◆ **TASK STATEMENT**
Once you have checked each line below, report only the number of lines that contain the word "participant".

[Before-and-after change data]
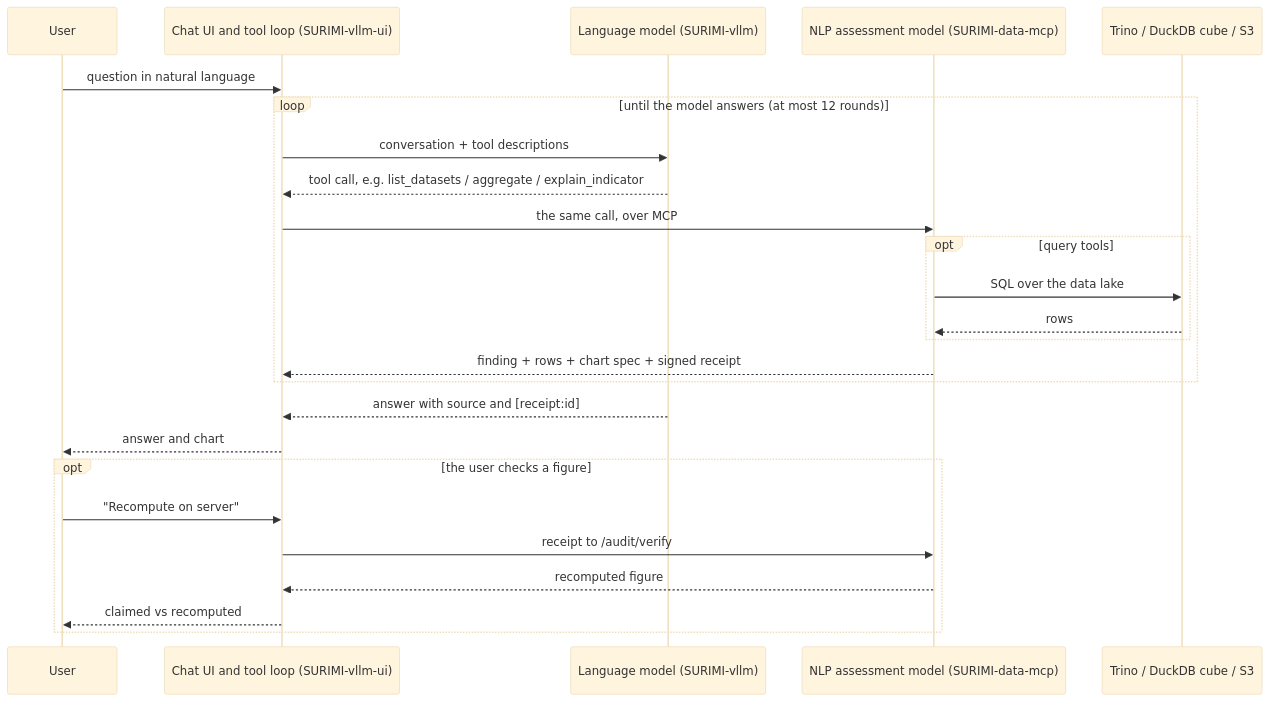
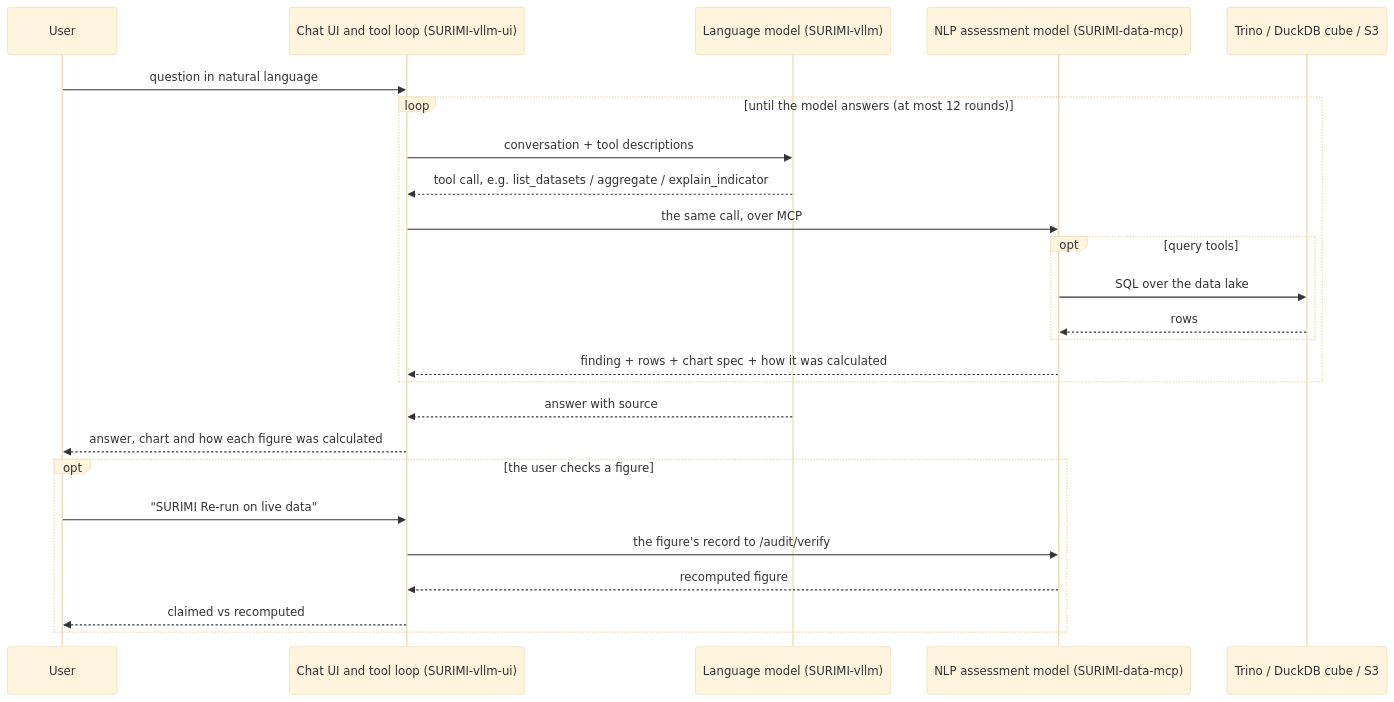
Before and after one commit to SURIMI-Project/SURIMI-project: the second of 2 diagrams in deliverables/D3.7 - NLP assessment model/D3.7 - NLP assessment model.md, drawn with Mermaid (base theme). The commit also changed other lines of this file and 1 other file, not shown here.

Commit message:
D3.7, D3.9: each figure comes with how it was calculated; data server on /mcp; benchmark section states its method once; button names as released

````diff
--- a/deliverables/D3.7 - NLP assessment model/D3.7 - NLP assessment model.md
+++ b/deliverables/D3.7 - NLP assessment model/D3.7 - NLP assessment model.md
@@ -107,28 +107,28 @@
 ```mermaid
 sequenceDiagram
     participant User as User
     participant UI as Chat UI and tool loop (SURIMI-vllm-ui)
     participant LLM as Language model (SURIMI-vllm)
     participant DATA as NLP assessment model (SURIMI-data-mcp)
     participant STORE as Trino / DuckDB cube / S3
 
     User ->> UI: question in natural language
     loop until the model answers (at most 12 rounds)
         UI ->> LLM: conversation + tool descriptions
         LLM -->> UI: tool call, e.g. list_datasets / aggregate / explain_indicator
         UI ->> DATA: the same call, over MCP
         opt query tools
             DATA ->> STORE: SQL over the data lake
             STORE -->> DATA: rows
         end
-        DATA -->> UI: finding + rows + chart spec + signed receipt
+        DATA -->> UI: finding + rows + chart spec + how it was calculated
     end
-    LLM -->> UI: answer with source and [receipt:id]
-    UI -->> User: answer and chart
+    LLM -->> UI: answer with source
+    UI -->> User: answer, chart and how each figure was calculated
     opt the user checks a figure
-        User ->> UI: "Recompute on server"
-        UI ->> DATA: receipt to /audit/verify
+        User ->> UI: "SURIMI Re-run on live data"
+        UI ->> DATA: the figure's record to /audit/verify
         DATA -->> UI: recomputed figure
         UI -->> User: claimed vs recomputed
     end
 ```
````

◆ **TASK OUTPUT**
5